The data below is to be written out exactly, with no pictures.

(Revision comparison data)
Segment Open
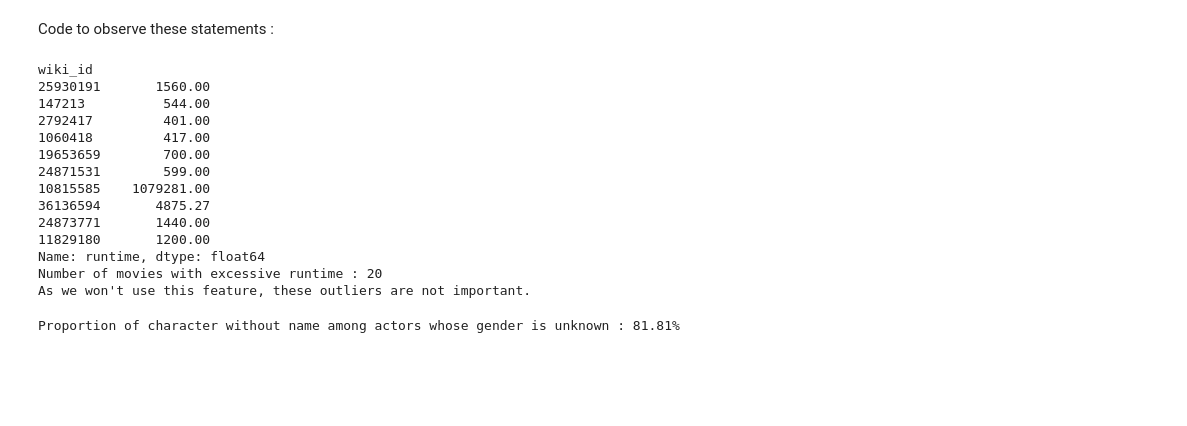
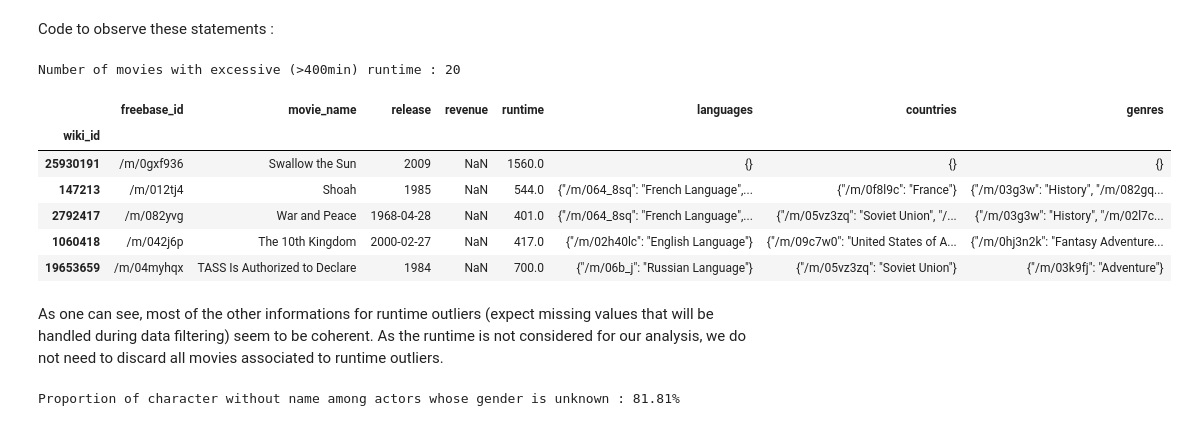
Before and after one commit to epfl-ada/ada-2022-project-nonansland22, a Jupyter notebook: Project_NoNansLand.ipynb, the cells around one changed output. Cells and saved outputs as stored; diff of their text form; code cells hidden in the pictures; blank space fills up the shorter version.

```diff
--- a/Project_NoNansLand.ipynb
+++ b/Project_NoNansLand.ipynb
@@ -82,24 +70,19 @@ moviedata_intersect.describe()
 Code to observe these statements :
 # %%
 #Look at outliers in movies runtime
-print(moviedata_intersect['runtime'][moviedata_intersect['runtime']>400].head(10))
-print("Number of movies with excessive runtime :", moviedata_intersect['runtime'][moviedata_intersect['runtime']>400].shape[0])
-print("As we won't use this feature, these outliers are not important.")
+print("Number of movies with excessive (>400min) runtime :", moviedata_intersect['runtime'][moviedata_intersect['runtime']>400].shape[0])
+moviedata_intersect[moviedata_intersect['runtime']>400].head(5)
 # %% [output]
-wiki_id
-25930191       1560.00
-147213          544.00
-2792417         401.00
-1060418         417.00
-19653659        700.00
-24871531        599.00
-10815585    1079281.00
-36136594       4875.27
-24873771       1440.00
-11829180       1200.00
-Name: runtime, dtype: float64
-Number of movies with excessive runtime : 20
-As we won't use this feature, these outliers are not important.
+Number of movies with excessive (>400min) runtime : 20
+|  | freebase_id | movie_name | release | revenue | runtime | languages | countries | genres |
+| wiki_id |  |  |  |  |  |  |  |  |
+| 25930191 | /m/0gxf936 | Swallow the Sun | 2009 | NaN | 1560.0 | {} | {} | {} |
+| 147213 | /m/012tj4 | Shoah | 1985 | NaN | 544.0 | {"/m/064_8sq": "French Language",... | {"/m/0f8l9c": "France"} | {"/m/03g3w": "History", "/m/082gq... |
+| 2792417 | /m/082yvg | War and Peace | 1968-04-28 | NaN | 401.0 | {"/m/064_8sq": "French Language",... | {"/m/05vz3zq": "Soviet Union", "/... | {"/m/03g3w": "History", "/m/02l7c... |
+| 1060418 | /m/042j6p | The 10th Kingdom | 2000-02-27 | NaN | 417.0 | {"/m/02h40lc": "English Language"} | {"/m/09c7w0": "United States of A... | {"/m/0hj3n2k": "Fantasy Adventure... |
+| 19653659 | /m/04myhqx | TASS Is Authorized to Declare | 1984 | NaN | 700.0 | {"/m/06b_j": "Russian Language"} | {"/m/05vz3zq": "Soviet Union"} | {"/m/03k9fj": "Adventure"} |
+# %% [markdown]
+As one can see, most of the other informations for runtime outliers (expect missing values that will be handled during data filtering) seem to be coherent. As the runtime is not considered for our analysis, we do not need to discard all movies associated to runtime outliers.
 # %%
 #Look at missing values in actor_gender
 print ("Proportion of character without name among actors whose gender is unknown : {0:.2%}".format(charadata_intersect['character_name'][charadata_intersect['actor_gender'].isna()].isna().sum()/len(charadata_intersect['character_name'][charadata_intersect['actor_gender'].isna()])))
```
Also changed, not shown: parts of 16 cells of this notebook.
Segment Closed
» **COMPLETED EXERCISE**
Before and after one commit to epfl-ada/ada-2022-project-nonansland22, a Jupyter notebook: Project_NoNansLand.ipynb, the cells around one changed output. Cells and saved outputs as stored; diff of their text form; code cells hidden in the pictures; blank space fills up the shorter version.

```diff
--- a/Project_NoNansLand.ipynb
+++ b/Project_NoNansLand.ipynb
@@ -82,24 +70,19 @@ moviedata_intersect.describe()
 Code to observe these statements :
 # %%
 #Look at outliers in movies runtime
-print(moviedata_intersect['runtime'][moviedata_intersect['runtime']>400].head(10))
-print("Number of movies with excessive runtime :", moviedata_intersect['runtime'][moviedata_intersect['runtime']>400].shape[0])
-print("As we won't use this feature, these outliers are not important.")
+print("Number of movies with excessive (>400min) runtime :", moviedata_intersect['runtime'][moviedata_intersect['runtime']>400].shape[0])
+moviedata_intersect[moviedata_intersect['runtime']>400].head(5)
 # %% [output]
-wiki_id
-25930191       1560.00
-147213          544.00
-2792417         401.00
-1060418         417.00
-19653659        700.00
-24871531        599.00
-10815585    1079281.00
-36136594       4875.27
-24873771       1440.00
-11829180       1200.00
-Name: runtime, dtype: float64
-Number of movies with excessive runtime : 20
-As we won't use this feature, these outliers are not important.
+Number of movies with excessive (>400min) runtime : 20
+|  | freebase_id | movie_name | release | revenue | runtime | languages | countries | genres |
+| wiki_id |  |  |  |  |  |  |  |  |
+| 25930191 | /m/0gxf936 | Swallow the Sun | 2009 | NaN | 1560.0 | {} | {} | {} |
+| 147213 | /m/012tj4 | Shoah | 1985 | NaN | 544.0 | {"/m/064_8sq": "French Language",... | {"/m/0f8l9c": "France"} | {"/m/03g3w": "History", "/m/082gq... |
+| 2792417 | /m/082yvg | War and Peace | 1968-04-28 | NaN | 401.0 | {"/m/064_8sq": "French Language",... | {"/m/05vz3zq": "Soviet Union", "/... | {"/m/03g3w": "History", "/m/02l7c... |
+| 1060418 | /m/042j6p | The 10th Kingdom | 2000-02-27 | NaN | 417.0 | {"/m/02h40lc": "English Language"} | {"/m/09c7w0": "United States of A... | {"/m/0hj3n2k": "Fantasy Adventure... |
+| 19653659 | /m/04myhqx | TASS Is Authorized to Declare | 1984 | NaN | 700.0 | {"/m/06b_j": "Russian Language"} | {"/m/05vz3zq": "Soviet Union"} | {"/m/03k9fj": "Adventure"} |
+# %% [markdown]
+As one can see, most of the other informations for runtime outliers (expect missing values that will be handled during data filtering) seem to be coherent. As the runtime is not considered for our analysis, we do not need to discard all movies associated to runtime outliers.
 # %%
 #Look at missing values in actor_gender
 print ("Proportion of character without name among actors whose gender is unknown : {0:.2%}".format(charadata_intersect['character_name'][charadata_intersect['actor_gender'].isna()].isna().sum()/len(charadata_intersect['character_name'][charadata_intersect['actor_gender'].isna()])))
```
Also changed, not shown: parts of 16 cells of this notebook.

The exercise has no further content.